"While red meat provides some essential nutrients, including protein and iron, this is not something good to consume in excess," says Dr. Bana. Red meat and fried foods—which make up the bulk of McDonald's menu offerings—are high in saturated fat, and overconsumption may contribute to the development of conditions such as heart disease, type 2 diabetes, and cancer, she says. A few years ago, a Harvard study in BMJ suggested that increased red meat intake boosts your risk for early death. But there are many things you can do to improve your chances of blowing out 100 birthday candles someday: Check out these easy ways to live longer, according to doctors.
A gnawing emptiness.
The sheer volume of fast food may expand your stomach, but its nutritional inadequacies will leave you empty inside. What's more, the content of that food can quickly usher back even stronger hunger pangs, says Joey Thurman, CPT, FNS, a nutrition expert and personal trainer at kuudose. "Just take a look at McDonald's pancakes breakfast which gives you a tremendous insulin spike from the syrup and fiber-void, highly processed, high-glycemic ingredients," he says.
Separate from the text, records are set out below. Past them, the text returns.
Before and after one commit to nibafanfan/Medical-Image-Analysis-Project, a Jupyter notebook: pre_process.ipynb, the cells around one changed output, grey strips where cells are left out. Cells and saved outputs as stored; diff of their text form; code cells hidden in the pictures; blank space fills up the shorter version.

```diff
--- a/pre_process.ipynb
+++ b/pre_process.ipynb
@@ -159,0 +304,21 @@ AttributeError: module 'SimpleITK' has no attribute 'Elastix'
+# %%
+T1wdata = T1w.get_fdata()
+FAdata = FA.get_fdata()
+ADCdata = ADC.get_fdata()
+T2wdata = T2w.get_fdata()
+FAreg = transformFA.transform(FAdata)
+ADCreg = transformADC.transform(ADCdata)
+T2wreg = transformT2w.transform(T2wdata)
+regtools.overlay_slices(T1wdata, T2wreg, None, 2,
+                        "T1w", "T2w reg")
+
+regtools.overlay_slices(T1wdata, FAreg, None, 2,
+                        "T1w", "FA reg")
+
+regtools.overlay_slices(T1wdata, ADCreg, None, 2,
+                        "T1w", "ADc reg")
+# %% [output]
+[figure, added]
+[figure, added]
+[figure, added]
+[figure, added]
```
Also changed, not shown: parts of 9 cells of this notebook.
High glycemic foods are absorbed quickly, causing a rapid rise in blood sugar and an equally quick dip that may trigger shaky feelings and a hunger for more quick carbs. A regular diet of these foods will send you "on your way to taking years off of your life through diabetes, heart disease, and all sorts of other issues," says Thurman, author of 365 Health and Fitness Hacks That Could Save Your Life.
Trouble getting pregnant.
There are a lot of reasons to avoid frequent stops to fast food joints like McDonald's when trying to get pregnant. "Studies link red meat to decreased fertility outcomes, and multiple studies have shown that fast food intake is associated with poorer fertility outcomes," says nutrition consultant Nicole Avena, PhD, an assistant professor of neuroscience at Mount Sinai School of Medicine and author of the forthcoming book What to Eat When You Want to Get Pregnant. She advises those who are already pregnant to avoid fast foods because they are high in salt and saturated fats, "which are not the 'healthy' types of fats, like omega-3s needed for brain development."